*** Block opens ***
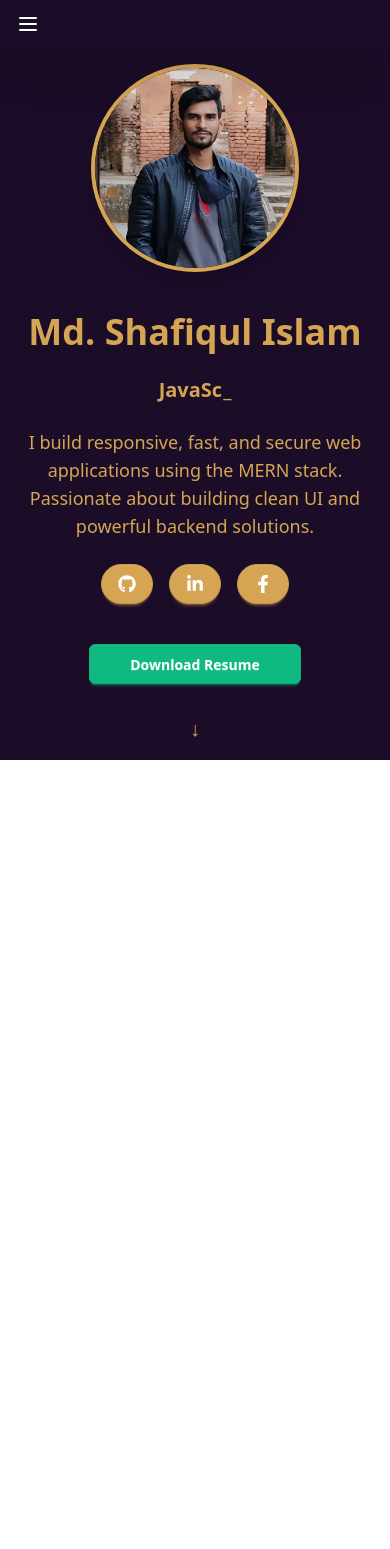
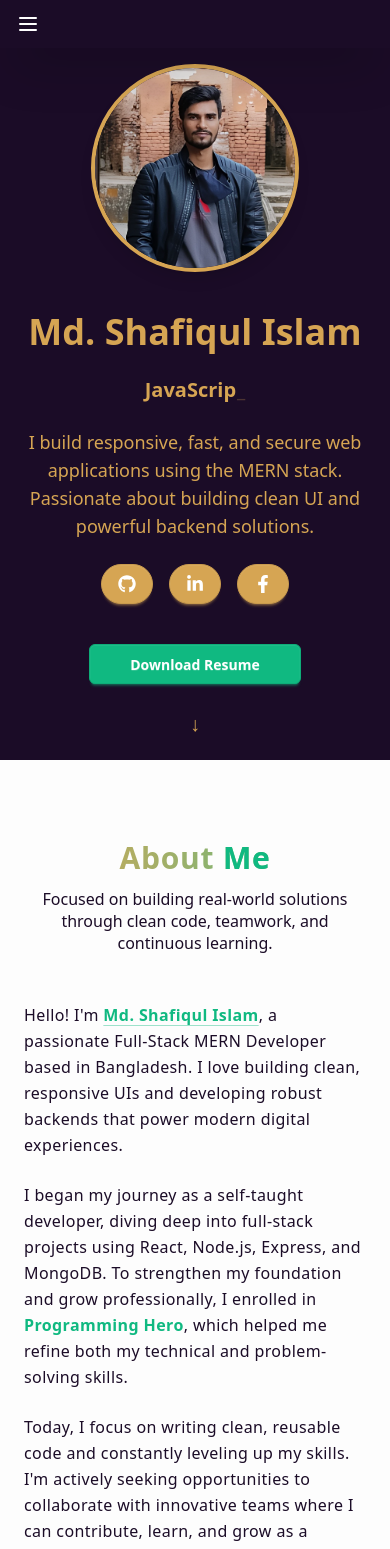
Before and after one commit to md-shafiqul-islam/Portfolio, a React (Vite) app: page / in a window 390 px wide. Shown: the top 1549 px of the page. Before the commit the page ends 844 px from the top, so only its background shows below. Built offline with nearby package versions, Linux system fonts and the light colour scheme.

Commit message:
add AboutMe section with responsive typography and animations

```diff
--- a/package.json
+++ b/package.json
@@ -12,6 +12,7 @@
   "dependencies": {
     "@react-spring/web": "^10.0.1",
     "@tailwindcss/vite": "^4.1.11",
+    "aos": "^2.3.4",
     "framer-motion": "^12.19.2",
     "lucide-react": "^0.525.0",
     "react": "^19.1.0",
--- /dev/null
+++ b/src/components/AboutMe.jsx
@@ -0,0 +1,92 @@
+import { motion as Motion } from "framer-motion";
+
+const AboutMe = () => {
+  return (
+    <Motion.section
+      id="about"
+      className="bg-base-200 py-20 px-6 lg:px-10"
+      initial={{ opacity: 0, y: 30 }}
+      whileInView={{ opacity: 1, y: 0 }}
+      transition={{ duration: 0.7, ease: [0.25, 0.8, 0.25, 1] }}
+      viewport={{ once: true }}
+    >
+      <Motion.div
+        className="max-w-6xl mx-auto"
+        initial={{ opacity: 0, y: 40 }}
+        whileInView={{ opacity: 1, y: 0 }}
+        transition={{ duration: 0.8, ease: [0.25, 0.8, 0.25, 1] }}
+        viewport={{ once: true }}
+      >
+        {/* Heading */}
+        <div className="mb-12 space-y-3 text-center">
+          <h2 className="text-3xl sm:text-4xl lg:text-5xl font-extrabold tracking-wide text-transparent bg-clip-text bg-gradient-to-r from-secondary to-accent">
+            About <span className="text-accent">Me</span>
+          </h2>
+
+          {/* Subtext (soft introduction, slightly smaller than Hero subtext) */}
+          <p className="text-primary text-base sm:text-lg font-normal leading-snug max-w-2xl mx-auto">
+            Focused on building real-world solutions through clean code,
+            teamwork, and continuous learning.
+          </p>
+        </div>
+
+        {/* Paragraphs (aligning with Hero paragraph style) */}
+        <div className="space-y-6 text-primary text-base sm:text-lg font-normal leading-relaxed tracking-wide">
+          <Motion.p
+            initial={{ opacity: 0, y: 20 }}
+            whileInView={{ opacity: 1, y: 0 }}
+            transition={{
+              delay: 0.2,
+              duration: 0.7,
+              ease: [0.25, 0.8, 0.25, 1],
+            }}
+            viewport={{ once: true }}
+          >
+            Hello! I'm{" "}
+            <span className="font-semibold text-accent underline decoration-accent/40 underline-offset-4">
+              Md. Shafiqul Islam
+            </span>
+            , a passionate Full-Stack MERN Developer based in Bangladesh. I love
+            building clean, responsive UIs and developing robust backends that
+            power modern digital experiences.
+          </Motion.p>
+
+          <Motion.p
+            initial={{ opacity: 0, y: 20 }}
+            whileInView={{ opacity: 1, y: 0 }}
+            transition={{
+              delay: 0.4,
+              duration: 0.7,
+              ease: [0.25, 0.8, 0.25, 1],
+            }}
+            viewport={{ once: true }}
+          >
+            I began my journey as a self-taught developer, diving deep into
+            full-stack projects using React, Node.js, Express, and MongoDB. To
+            strengthen my foundation and grow professionally, I enrolled in{" "}
+            <span className="font-semibold text-accent">Programming Hero</span>,
+            which helped me refine both my technical and problem-solving skills.
+          </Motion.p>
+
+          <Motion.p
+            initial={{ opacity: 0, y: 20 }}
+            whileInView={{ opacity: 1, y: 0 }}
+            transition={{
+              delay: 0.6,
+              duration: 0.7,
+              ease: [0.25, 0.8, 0.25, 1],
+            }}
+            viewport={{ once: true }}
+          >
+            Today, I focus on writing clean, reusable code and constantly
+            leveling up my skills. I'm actively seeking opportunities to
+            collaborate with innovative teams where I can contribute, learn, and
+            grow as a developer.
+          </Motion.p>
+        </div>
+      </Motion.div>
+    </Motion.section>
+  );
+};
+
+export default AboutMe;
--- a/src/components/Hero.jsx
+++ b/src/components/Hero.jsx
@@ -38,14 +38,14 @@ const Hero = () => {
           viewport={{ once: true }}
         >
           <Motion.h1
-            className="text-4xl md:text-5xl font-extrabold text-secondary"
+            className="text-4xl lg:text-5xl font-extrabold text-secondary"
             variants={textItem}
           >
             Md. Shafiqul Islam
           </Motion.h1>
 
           <Motion.h2
-            className="text-xl md:text-2xl font-semibold text-secondary"
+            className="text-xl lg:text-2xl font-semibold text-secondary"
             variants={textItem}
           >
             <Typewriter
@@ -127,7 +127,7 @@ const Hero = () => {
           transition={{ duration: 0.8, ease: "easeOut" }}
         >
           <img
-            className="w-52 h-52 md:w-72 md:h-72 rounded-full object-cover shadow-lg border-4 border-secondary hover:shadow-[0_0_25px_#d6a553] transition-shadow duration-500"
+            className="w-52 h-52 lg:w-72 lg:h-72 rounded-full object-cover shadow-lg border-4 border-secondary hover:shadow-[0_0_25px_#d6a553] transition-shadow duration-500"
             src={heroImage}
             alt="Md. Shafiqul Islam Profile Picture"
             aria-label="Visit GitHub Profile"
--- a/src/layouts/RootLayout.jsx
+++ b/src/layouts/RootLayout.jsx
@@ -1,3 +1,4 @@
+import AboutMe from "../components/AboutMe";
 import Hero from "../components/Hero";
 import Navbar from "../components/Navbar";
 
@@ -10,6 +11,7 @@ const RootLayout = () => {
 
       <main>
         <Hero />
+        <AboutMe />
       </main>
 
       <footer></footer>
```
Also changed, not shown: 1 other file (tests, documents, lock files or other folders).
*** Block closes ***
(PROBLEM REQUIREMENTS) Every line above that includes the string "hover" needs to be copied.

(SOLUTION TO THIS EXERCISE)
-            className="w-52 h-52 md:w-72 md:h-72 rounded-full object-cover shadow-lg border-4 border-secondary hover:shadow-[0_0_25px_#d6a553] transition-shadow duration-500"
+            className="w-52 h-52 lg:w-72 lg:h-72 rounded-full object-cover shadow-lg border-4 border-secondary hover:shadow-[0_0_25px_#d6a553] transition-shadow duration-500"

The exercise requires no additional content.